(Task directions): The records that follow are to be given again exactly. Do not carry over any image.

(Data provided):

————————

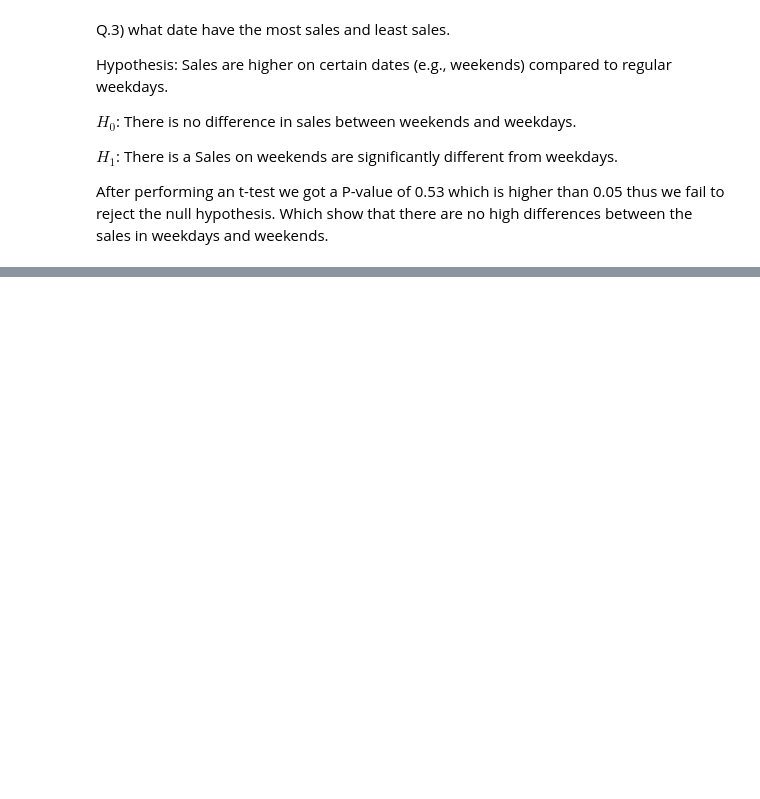
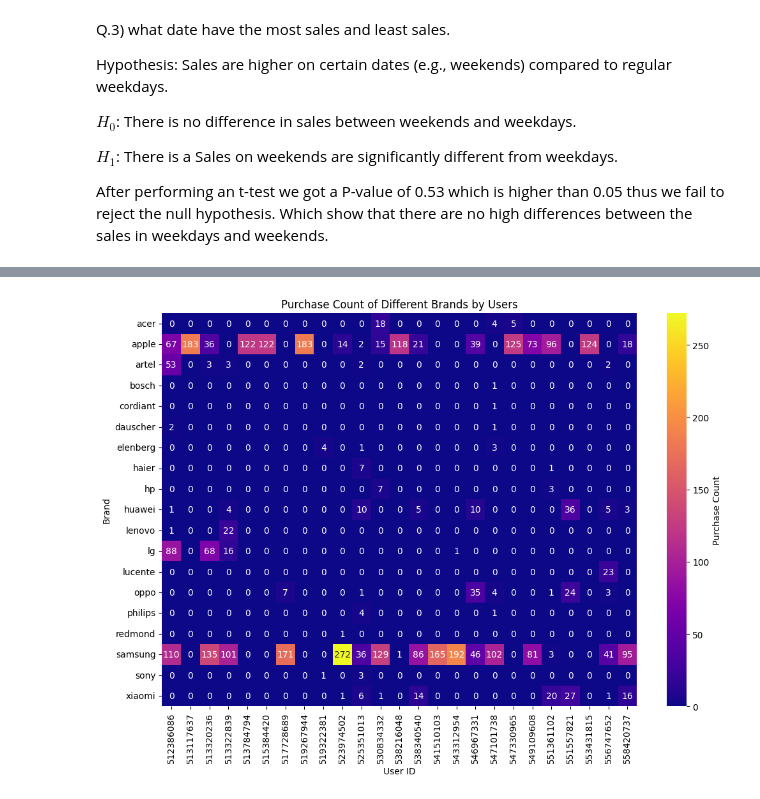
Before and after one commit to Esorte/ICCS361Project1, a Jupyter notebook: EDA/EDA.ipynb, the cells around one changed output, grey strips where cells are left out. Drawn from its saved outputs; the diff is of its cells as text; code cells hidden in the pictures; blank space fills up the shorter version.

```diff
--- a/EDA/EDA.ipynb
+++ b/EDA/EDA.ipynb
@@ -525,0 +580,18 @@ After performing an t-test we got a P-value of 0.53 which is higher than 0.05 th
+# %%
+# Heatmap of purchase count by of the top 25 brands by the top 25 users
+purchase_df = df[df['event_type'] == 'purchase']
+
+top_brands = purchase_df['brand'].value_counts().head(25).index
+top_users = purchase_df['user_id'].value_counts().head(25).index
+filtered_df = purchase_df[purchase_df['brand'].isin(top_brands) & purchase_df['user_id'].isin(top_users)]
+
+pivot_table = filtered_df.pivot_table(index='brand', columns='user_id', aggfunc='size', fill_value=0)
+
+plt.figure(figsize=(12, 8))
+sns.heatmap(pivot_table, annot=True, fmt="d", cmap="plasma", cbar_kws={'label': 'Purchase Count'})
+plt.xlabel('User ID')
+plt.ylabel('Brand')
+plt.title('Purchase Count of Different Brands by Users')
+plt.show()
+# %% [output]
+[figure, added]
```
Also changed, not shown: parts of 7 cells of this notebook.
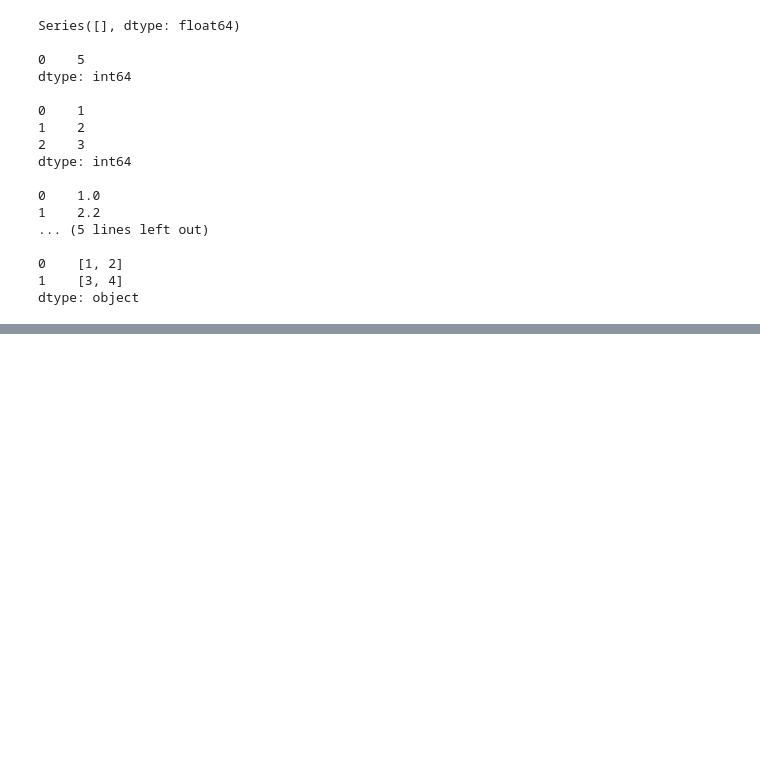
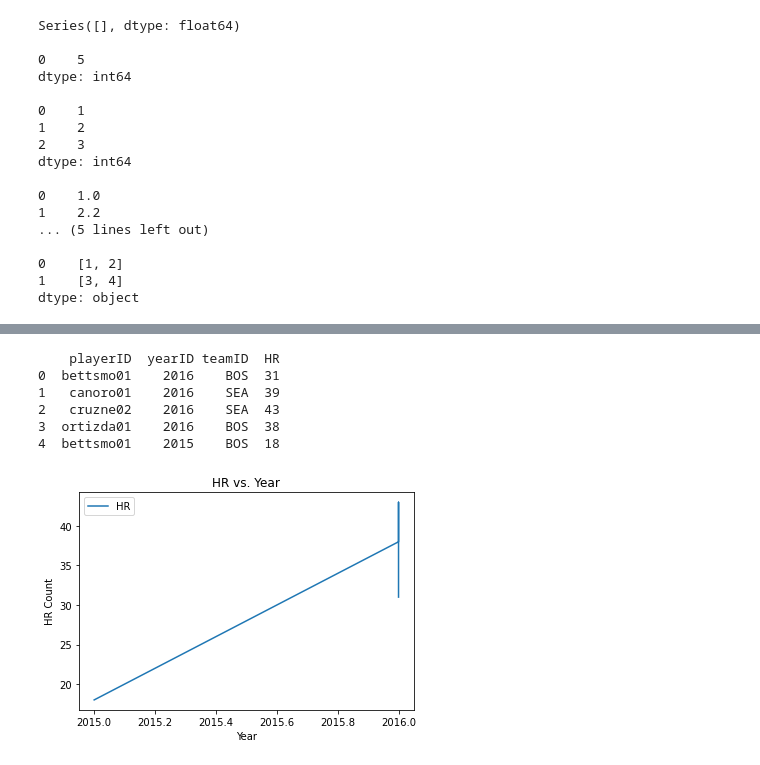
Before and after one commit to Nuke0140/python_machine_learning, a Jupyter notebook: educative machine learning/02_Data Analysis with pandas .ipynb, the cells around one changed output, grey strips where cells are left out. Cells and saved outputs as stored; diff of their text form; code cells hidden in the pictures; blank space fills up the shorter version.

```diff
--- a/educative machine learning/02_Data Analysis with pandas .ipynb
+++ b/educative machine learning/02_Data Analysis with pandas .ipynb
@@ -64,0 +914,17 @@ dtype: object
+# %%
+# predefined df
+print('{}\n'.format(df))
+
+df.plot(kind='line',x='yearID',y='HR')
+plt.title('HR vs. Year')
+plt.xlabel('Year')
+plt.ylabel('HR Count')
+plt.show()
+# %% [output]
+    playerID  yearID teamID  HR
+0  bettsmo01    2016    BOS  31
+1   canoro01    2016    SEA  39
+2   cruzne02    2016    SEA  43
+3  ortizda01    2016    BOS  38
+4  bettsmo01    2015    BOS  18
+[figure, added]
```
Also changed, not shown: parts of 51 cells of this notebook, 13 other files.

————————

(Answer to this exercise):
Before and after one commit to Esorte/ICCS361Project1, a Jupyter notebook: EDA/EDA.ipynb, the cells around one changed output, grey strips where cells are left out. Drawn from its saved outputs; the diff is of its cells as text; code cells hidden in the pictures; blank space fills up the shorter version.

```diff
--- a/EDA/EDA.ipynb
+++ b/EDA/EDA.ipynb
@@ -525,0 +580,18 @@ After performing an t-test we got a P-value of 0.53 which is higher than 0.05 th
+# %%
+# Heatmap of purchase count by of the top 25 brands by the top 25 users
+purchase_df = df[df['event_type'] == 'purchase']
+
+top_brands = purchase_df['brand'].value_counts().head(25).index
+top_users = purchase_df['user_id'].value_counts().head(25).index
+filtered_df = purchase_df[purchase_df['brand'].isin(top_brands) & purchase_df['user_id'].isin(top_users)]
+
+pivot_table = filtered_df.pivot_table(index='brand', columns='user_id', aggfunc='size', fill_value=0)
+
+plt.figure(figsize=(12, 8))
+sns.heatmap(pivot_table, annot=True, fmt="d", cmap="plasma", cbar_kws={'label': 'Purchase Count'})
+plt.xlabel('User ID')
+plt.ylabel('Brand')
+plt.title('Purchase Count of Different Brands by Users')
+plt.show()
+# %% [output]
+[figure, added]
```
Also changed, not shown: parts of 7 cells of this notebook.
Before and after one commit to Nuke0140/python_machine_learning, a Jupyter notebook: educative machine learning/02_Data Analysis with pandas .ipynb, the cells around one changed output, grey strips where cells are left out. Cells and saved outputs as stored; diff of their text form; code cells hidden in the pictures; blank space fills up the shorter version.

```diff
--- a/educative machine learning/02_Data Analysis with pandas .ipynb
+++ b/educative machine learning/02_Data Analysis with pandas .ipynb
@@ -64,0 +914,17 @@ dtype: object
+# %%
+# predefined df
+print('{}\n'.format(df))
+
+df.plot(kind='line',x='yearID',y='HR')
+plt.title('HR vs. Year')
+plt.xlabel('Year')
+plt.ylabel('HR Count')
+plt.show()
+# %% [output]
+    playerID  yearID teamID  HR
+0  bettsmo01    2016    BOS  31
+1   canoro01    2016    SEA  39
+2   cruzne02    2016    SEA  43
+3  ortizda01    2016    BOS  38
+4  bettsmo01    2015    BOS  18
+[figure, added]
```
Also changed, not shown: parts of 51 cells of this notebook, 13 other files.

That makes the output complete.